Munster's main idea is that Apple lacks a device that will make the company a permanent fixture in the core of future "digital homes." With this in mind, he sees an evolution of the existing Apple TV with a yet-more powerful iTunes as the perfect device to fill that capability gap.
That would certainly represent a fabulous piece of convergence: The Apple TV already connects over HDMI to HDTVs, and streams video, music and photos to the screen from its own drive, or wirelessly over Wi-Fi. Apple already makes large screen monitors, and although they're at much higher resolution than needed for television, the company has inked a 5-year deal with LG to provide LCD screens worth $500 million, and that could easily expand to television-resolution displays. Marrying those two pieces of technology into a single unit would create a very interesting home-theater PC: Let's call it the Apple Television

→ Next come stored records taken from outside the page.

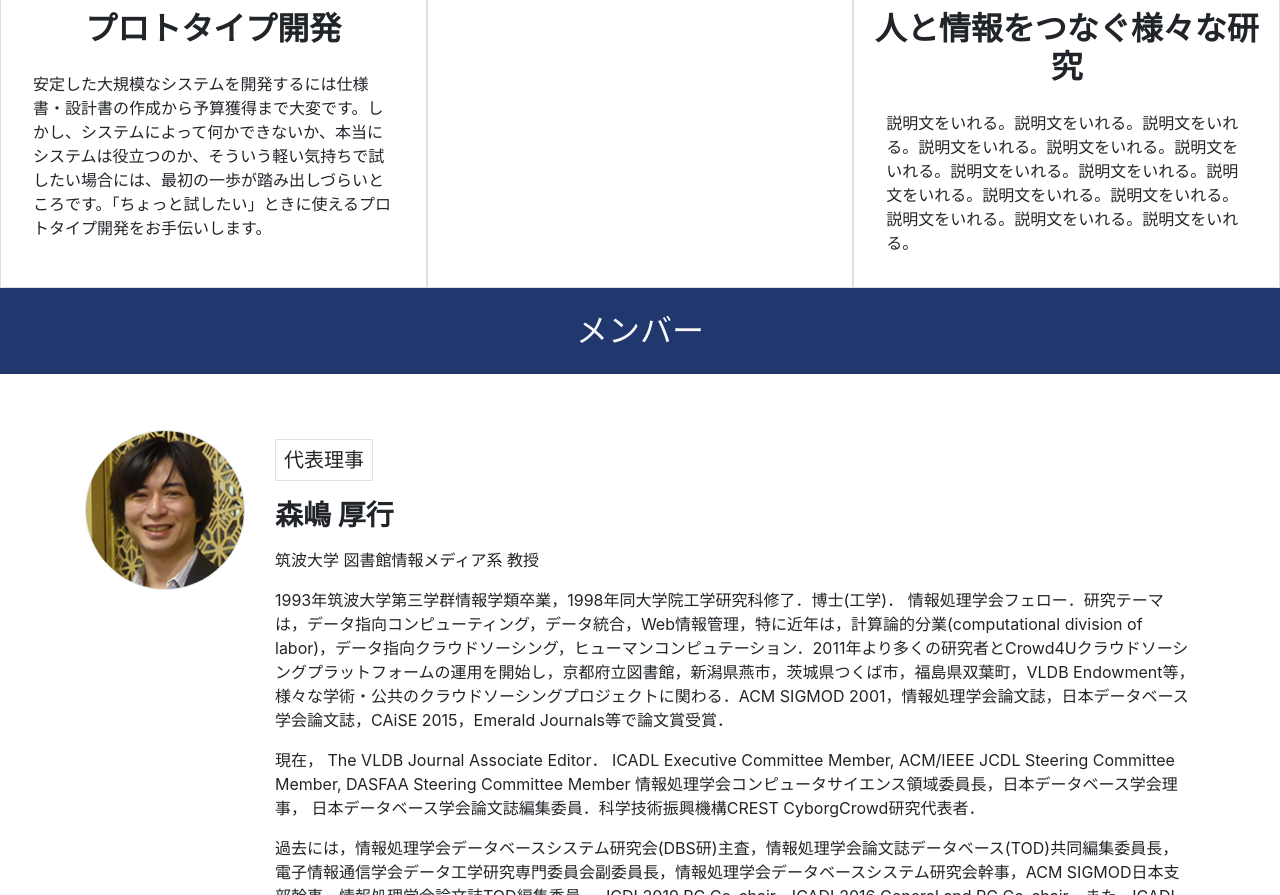
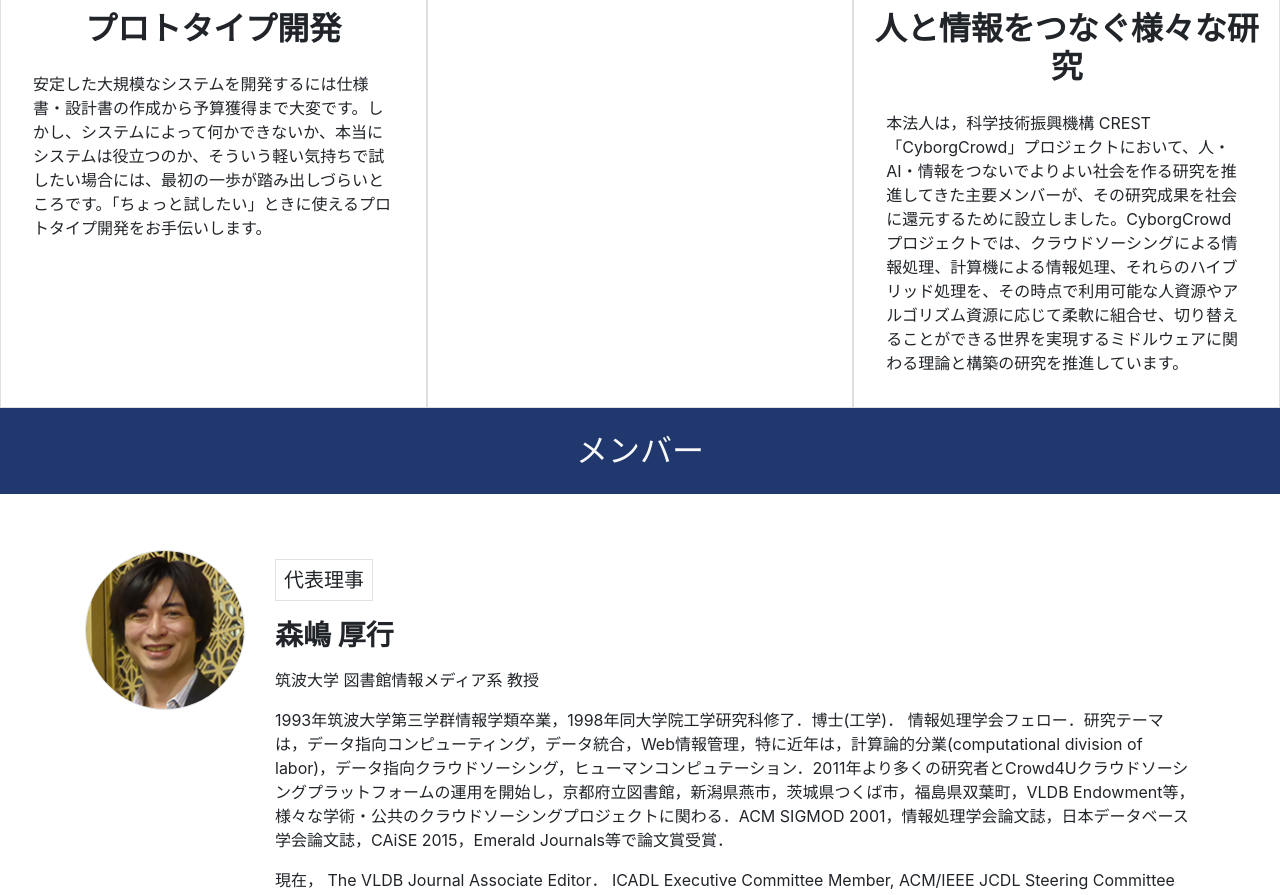
Before and after one commit to ri-cs-web/web, a plain HTML site: page index.html in a window 1280 px wide. Shown: the part 1834-2729 px from the top of the page. Drawn offline with nearby package versions, Linux system fonts and the light colour scheme.

Commit message:
Update index.html
commit 20210902

```diff
--- a/index.html
+++ b/index.html
@@ -107,7 +107,9 @@
                 <div class="card rounded-0 col-md-4 p-0"> <img class="card-img-top rounded-0" src="img/service_image_03.jpg" alt="人と情報をつなぐ様々な研究">
                     <div class="card-body p-3">
                         <h3 class="text-center font-weight-bold h2">人と情報をつなぐ様々な研究</h3>
-                        <p class="card-text p-md-3">説明文をいれる。説明文をいれる。説明文をいれる。説明文をいれる。説明文をいれる。説明文をいれる。説明文をいれる。説明文をいれる。説明文をいれる。説明文をいれる。説明文をいれる。説明文をいれる。説明文をいれる。説明文をいれる。</p>
+                        <p class="card-text p-md-3">
+                            本法人は，科学技術振興機構 CREST 「CyborgCrowd」プロジェクトにおいて、人・AI・情報をつないでよりよい社会を作る研究を推進してきた主要メンバーが、その研究成果を社会に還元するために設立しました。CyborgCrowdプロジェクトでは、クラウドソーシングによる情報処理、計算機による情報処理、それらのハイブリッド処理を、その時点で利用可能な人資源やアルゴリズム資源に応じて柔軟に組合せ、切り替えることができる世界を実現するミドルウェアに関わる理論と構築の研究を推進しています。
+                        </p>
                     </div>
                 </div>
             </div>
```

But Munster also suggests that the device would go all the way to being a net-connected DVR too: He points at patents that Apple filed over the previous years that reference an updated Apple TV with recording capability. The only hardware the current device lacks to enable this is a TV-in system, or possibly a satellite-in cablecard-like system.
The analysis also agrees that while the TV market is "a bad business," with unit prices falling steeply over the previous years, and TV-makers struggling to make profits (with rumors that Pioneer is leaving the TV game,) that only holds true for "dumb TV" designs. If Apple performed one of its characteristic "rules of the game"-changing maneuvers, then a fully-connected "smart" Apple Television may have a shot at capturing the high end of the market, in exactly the way the iPhone did for cellphones.
Munster also points to the ability of both the iPhone and iPod Touch to act as remote controls for iTunes, and he highlights the fact that iTunes has a huge install user base and holds the number one music retailer spot in the U.S. Extending iTunes functionality into recording incoming video signals seems like a natural progression.
So, his thinking is compelling. But it only slightly makes sense: Apple maintains the TV is a "hobby" project, and hasn't tweaked the hardware of the device in a long while. This would lend credence to Munster's claims of Apple Television being the next upgrade, or it may simply be a hint that the next update will be along the lines of the "unibody" aluminum styling that much of the rest of Apple's hardware now features. Or it may simply be a symptom of the "hobby" status of the device in Apple's management thinking.
Also, bear in mind that the connected TV market is in its infancy, and the average consumer is incredibly accustomed to thinking of TV as coming in via cable or satellite via a separate box that, in some cases, has its own DVR function.
Apple hardware historically is set at a premium price point: It's fair to assume the an Apple Television would follow a similar model. Would the consumer even want to shill out extra for a TV with in-built computer hardware? That is, hardware that will most likely be out of date even sooner than the rest of the electronics inside of the TV. In my own home an iMac powers my HDTV directly, and the television isn't even connected to a TV source. My set up is basically a separated version of what Munster proposes for Apple Television. But if my iMac gets old, or I switch TV suppliers to an IPTV solution, I can just swap out part of the system--a flexibility that an Apple Television would most likely lack.
Essentially this would be a convergence device that would be "nice to have." It could potentially, with some Apple magic, pull off an iPhone-like success in the TV market.
You can bet that Apple is looking at this idea, along with many other potential products. But I seriously doubt its viability on several levels, including the current economic crisis and the downturn in consumer spending. Is Munster simply trying to goad Apple into making a device he'd love to own himself?